Member Spotlight - Show us the Love

In the spirit of Valentine’s Day, this NACRO newsletter Spotlight focuses on stewardship and how we recognize our most important partners. We sat down for a chat with Ashley Chan (Director of Corporate Engagement, Penn State University) Christine Roth (Assistant Director of Advancement, College of Business, Oregon State University), and Brandy Zamora (Executive Director, Office of Business Partnerships, Indiana University) for a discussion about stewardship and how they “show the love”.

Q: What are the TOP 10 reasons for Stewardship?

  1. Express our gratitude for their support and engagement. (all)
  2. Showcase the impact of support to retain partners. (all)
  3. Create lasting relationships with industry partners, helping to deepen relationships and diversity engagement. (all)
  4. Promote transparency and accountability. (BZ)
  5. Ensures the institution is carrying out the partner's gift intentions. (AC)
  6. Provide value for their partnership and philanthropy. (CR)
  7. Promote internal collaboration as a holistic approach to partnerships. (BZ)
  8. Makes your institution known as a great partner for companies. (AC)
  9. Keep our donors and partners deep in the institution’s ecosystem in an ever-changing and often, chaotic world.  (CR)
  10. Because stewarding industry partners can be fun for everyone! (all)

Q: Brandy, tell us about a time where you were successful in stewarding relationships with corporate partners or alumni?

Brandy Zamora: I spent years stewarding a partner that didn’t have a large budget to support the university; however, they hired a lot of our students. I worked with the partner to find opportunities for them to engage with students/faculty/staff that fit within their budget. One day they called me up and thanked me for proving to be such a good partner over the years, despite their lack of financial support. They then shared that their leadership had earmarked a significant amount of funds for the university and they could spend at their discretion. We worked together to find the right opportunities to maximize their investment. It was a great testament that if we work hard to steward and care for our partners, the funding will come. 

Q: Ashley, are there stewardship tactics you practice regularly that work really well?

Ashley Chan: Working with companies that have a big investment in Penn State's research enterprise, it is important to keep a close eye on how the contractual and project experience is going. I generate a regular report so that my corporate contacts can monitor progress of multiple, simultaneous projects. Together, we monitor snags that can be addressed internally to ensure they are seeing deliverables met by their expected timeline.

Q: Christine, can you give an example of a unique or fun way you were able to cultivate new or existing corporate relationships?

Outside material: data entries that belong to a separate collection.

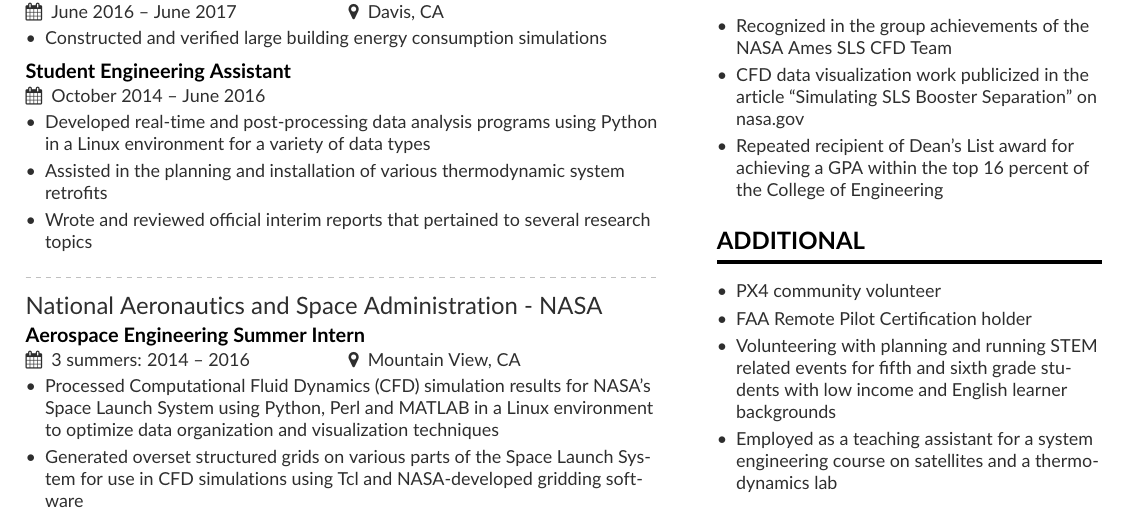
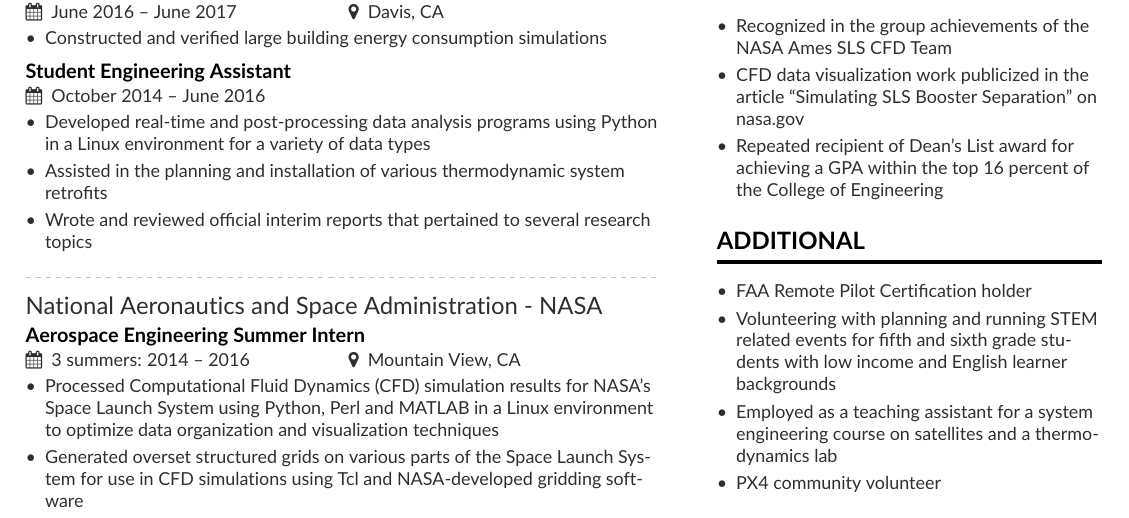
Before and after one commit to ryrocha/resume, a LaTeX CV (resume.tex, which reads page1sidebar.tex): part of the page, cut so that both start at the same text. Compiled offline with pdfLaTeX.

Commit message:
rearranging

```diff
--- a/page1sidebar.tex
+++ b/page1sidebar.tex
@@ -37,8 +37,8 @@
 % additional info
 \cvsection{Additional}
 \begin{itemize}
-    \item PX4 community volunteer
     \item FAA Remote Pilot Certification holder
     \item Volunteering with planning and running STEM related events for fifth and sixth grade students with low income and English learner backgrounds
     \item Employed as a teaching assistant for a system engineering course on satellites and a thermodynamics lab
+    \item PX4 community volunteer
 \end{itemize}
```
Also changed, not shown: resume.pdf, 1 other file.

Christine Roth: We recently celebrated our donors through a night time event cruise on the Willamette River for several reasons. Traditionally we had done events in a typical university or hotel event space, but we wanted to take advantage of the unique viewpoint of sailing along the river which bisects Portland. The change of venue provided a much more intimate scene, and because it was a cruise, attendance remained stable. To add to the novelty of the location, we had the largest bridge lit up in the colors of the University. Faculty and students participated and spoke of the impact these donors have made on their life and career. We actually call the event “Impact… At Work” to create the direct connection between our donors and our students and programs. It was a beautiful clear evening and the location, timing, intimacy and authenticity of the event really created a buzz and sense with our donors that their value and impact was acutely deep and personal.